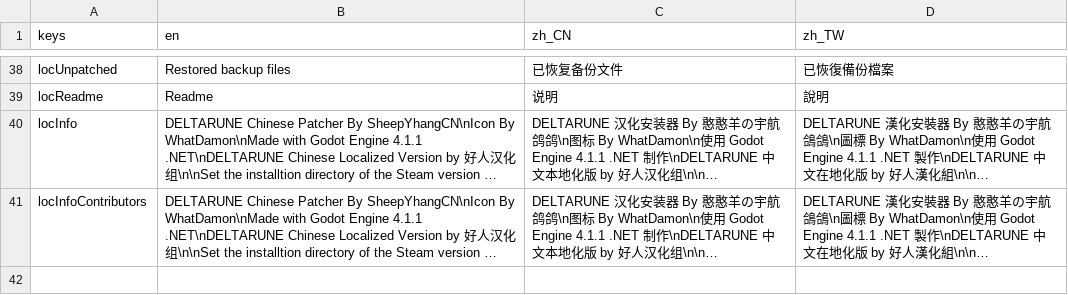
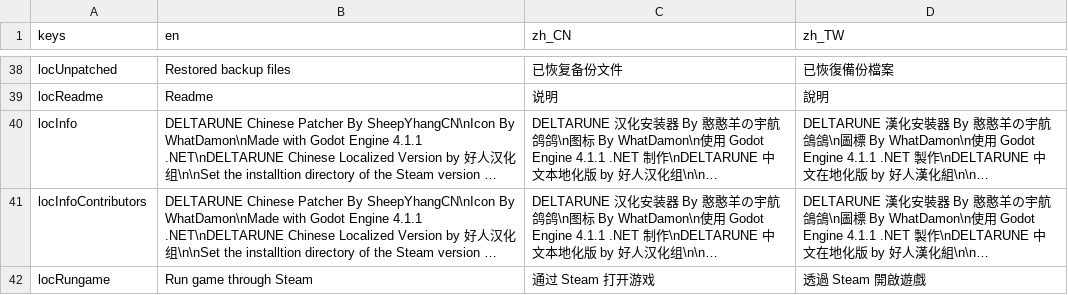
Before and after one commit to gm3dr/DeltaruneChinesePatcher, a CSV file: Locale/loc.csv, drawn as a sheet; only a part is shown, gaps mark what is left out; long unchanged cells end in …; the diff names each change by its address in the sheet, - before the commit and + after, or states it on an @@ line.

Commit message:
feat: Run game through Main UI (#13)

```diff
--- a/Locale/loc.csv
+++ b/Locale/loc.csv
+row 42: locRungame | Run game through Steam | 通过 Steam 打开游戏 | 透過 Steam 開啟遊戲
```
Also changed, not shown: 5 other files.
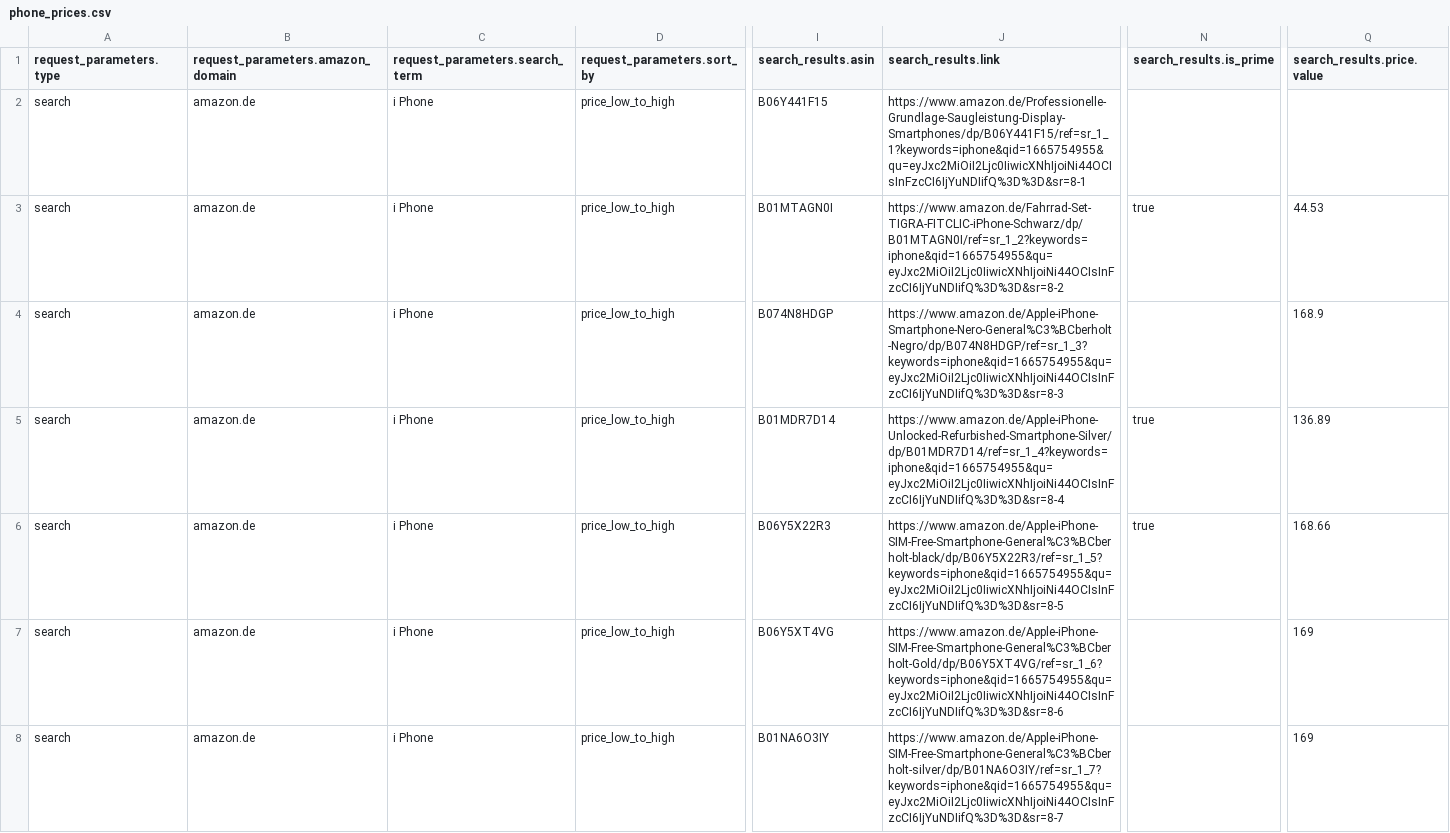
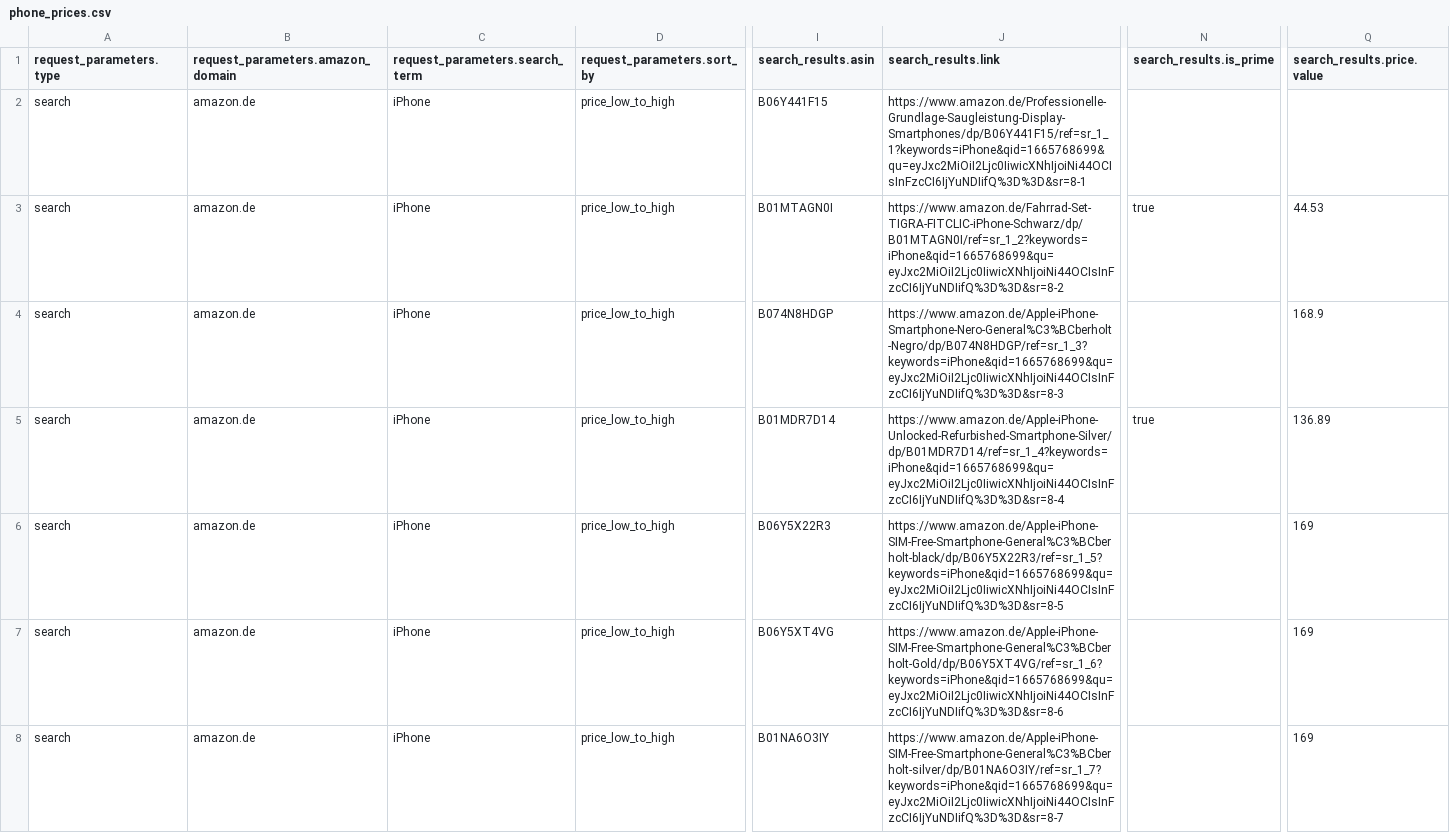
Before and after one commit to son-sar/Challenge, a CSV file: websearch_node/phone_prices.csv, drawn as a sheet; only a part is shown, gaps mark what is left out; the diff covers the shown part only; the diff names each change by its address in the sheet, - before the commit and + after, or states it on an @@ line.

Commit message:
web_search with node test

```diff
--- a/websearch_node/phone_prices.csv
+++ b/websearch_node/phone_prices.csv
-C2:C8 (request_parameters.search_term): i Phone
+C2:C8 (request_parameters.search_term): iPhone
-J2 (search_results.link): https://www.amazon.de/Professionelle-Grundlage-Saugleistung-Display-Smartphones/dp/B06Y441F15/ref=sr_1_1?keywords=iphone&qid=1665754955&qu=eyJxc2MiOiI2Ljc0IiwicXNhIjoiNi44OCIsInFzcCI6IjYuNDIifQ%3D%3D&sr=8-1
+J2 (search_results.link): https://www.amazon.de/Professionelle-Grundlage-Saugleistung-Display-Smartphones/dp/B06Y441F15/ref=sr_1_1?keywords=iPhone&qid=1665768699&qu=eyJxc2MiOiI2Ljc0IiwicXNhIjoiNi44OCIsInFzcCI6IjYuNDIifQ%3D%3D&sr=8-1
-J3 (search_results.link): https://www.amazon.de/Fahrrad-Set-TIGRA-FITCLIC-iPhone-Schwarz/dp/B01MTAGN0I/ref=sr_1_2?keywords=iphone&qid=1665754955&qu=eyJxc2MiOiI2Ljc0IiwicXNhIjoiNi44OCIsInFzcCI6IjYuNDIifQ%3D%3D&sr=8-2
+J3 (search_results.link): https://www.amazon.de/Fahrrad-Set-TIGRA-FITCLIC-iPhone-Schwarz/dp/B01MTAGN0I/ref=sr_1_2?keywords=iPhone&qid=1665768699&qu=eyJxc2MiOiI2Ljc0IiwicXNhIjoiNi44OCIsInFzcCI6IjYuNDIifQ%3D%3D&sr=8-2
-J4 (search_results.link): https://www.amazon.de/Apple-iPhone-Smartphone-Nero-General%C3%BCberholt-Negro/dp/B074N8HDGP/ref=sr_1_3?keywords=iphone&qid=1665754955&qu=eyJxc2MiOiI2Ljc0IiwicXNhIjoiNi44OCIsInFzcCI6IjYuNDIifQ%3D%3D&sr=8-3
+J4 (search_results.link): https://www.amazon.de/Apple-iPhone-Smartphone-Nero-General%C3%BCberholt-Negro/dp/B074N8HDGP/ref=sr_1_3?keywords=iPhone&qid=1665768699&qu=eyJxc2MiOiI2Ljc0IiwicXNhIjoiNi44OCIsInFzcCI6IjYuNDIifQ%3D%3D&sr=8-3
-J5 (search_results.link): https://www.amazon.de/Apple-iPhone-Unlocked-Refurbished-Smartphone-Silver/dp/B01MDR7D14/ref=sr_1_4?keywords=iphone&qid=1665754955&qu=eyJxc2MiOiI2Ljc0IiwicXNhIjoiNi44OCIsInFzcCI6IjYuNDIifQ%3D%3D&sr=8-4
+J5 (search_results.link): https://www.amazon.de/Apple-iPhone-Unlocked-Refurbished-Smartphone-Silver/dp/B01MDR7D14/ref=sr_1_4?keywords=iPhone&qid=1665768699&qu=eyJxc2MiOiI2Ljc0IiwicXNhIjoiNi44OCIsInFzcCI6IjYuNDIifQ%3D%3D&sr=8-4
-J6 (search_results.link): https://www.amazon.de/Apple-iPhone-SIM-Free-Smartphone-General%C3%BCberholt-black/dp/B06Y5X22R3/ref=sr_1_5?keywords=iphone&qid=1665754955&qu=eyJxc2MiOiI2Ljc0IiwicXNhIjoiNi44OCIsInFzcCI6IjYuNDIifQ%3D%3D&sr=8-5
+J6 (search_results.link): https://www.amazon.de/Apple-iPhone-SIM-Free-Smartphone-General%C3%BCberholt-black/dp/B06Y5X22R3/ref=sr_1_5?keywords=iPhone&qid=1665768699&qu=eyJxc2MiOiI2Ljc0IiwicXNhIjoiNi44OCIsInFzcCI6IjYuNDIifQ%3D%3D&sr=8-5
-N6 (search_results.is_prime): true
+N6 (search_results.is_prime): (empty)
-Q6 (search_results.price.value): 168.66
+Q6 (search_results.price.value): 169
-J7 (search_results.link): https://www.amazon.de/Apple-iPhone-SIM-Free-Smartphone-General%C3%BCberholt-Gold/dp/B06Y5XT4VG/ref=sr_1_6?keywords=iphone&qid=1665754955&qu=eyJxc2MiOiI2Ljc0IiwicXNhIjoiNi44OCIsInFzcCI6IjYuNDIifQ%3D%3D&sr=8-6
+J7 (search_results.link): https://www.amazon.de/Apple-iPhone-SIM-Free-Smartphone-General%C3%BCberholt-Gold/dp/B06Y5XT4VG/ref=sr_1_6?keywords=iPhone&qid=1665768699&qu=eyJxc2MiOiI2Ljc0IiwicXNhIjoiNi44OCIsInFzcCI6IjYuNDIifQ%3D%3D&sr=8-6
-J8 (search_results.link): https://www.amazon.de/Apple-iPhone-SIM-Free-Smartphone-General%C3%BCberholt-silver/dp/B01NA6O3IY/ref=sr_1_7?keywords=iphone&qid=1665754955&qu=eyJxc2MiOiI2Ljc0IiwicXNhIjoiNi44OCIsInFzcCI6IjYuNDIifQ%3D%3D&sr=8-7
+J8 (search_results.link): https://www.amazon.de/Apple-iPhone-SIM-Free-Smartphone-General%C3%BCberholt-silver/dp/B01NA6O3IY/ref=sr_1_7?keywords=iPhone&qid=1665768699&qu=eyJxc2MiOiI2Ljc0IiwicXNhIjoiNi44OCIsInFzcCI6IjYuNDIifQ%3D%3D&sr=8-7
```
Also changed, not shown: 1 added row and 34 edited cells elsewhere in this file, 6 other files.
────────────────
> _WORK ORDER_
Please report only the number of lines above that include "Refurbished".

> _SOLUTION FOR THIS TASK_
2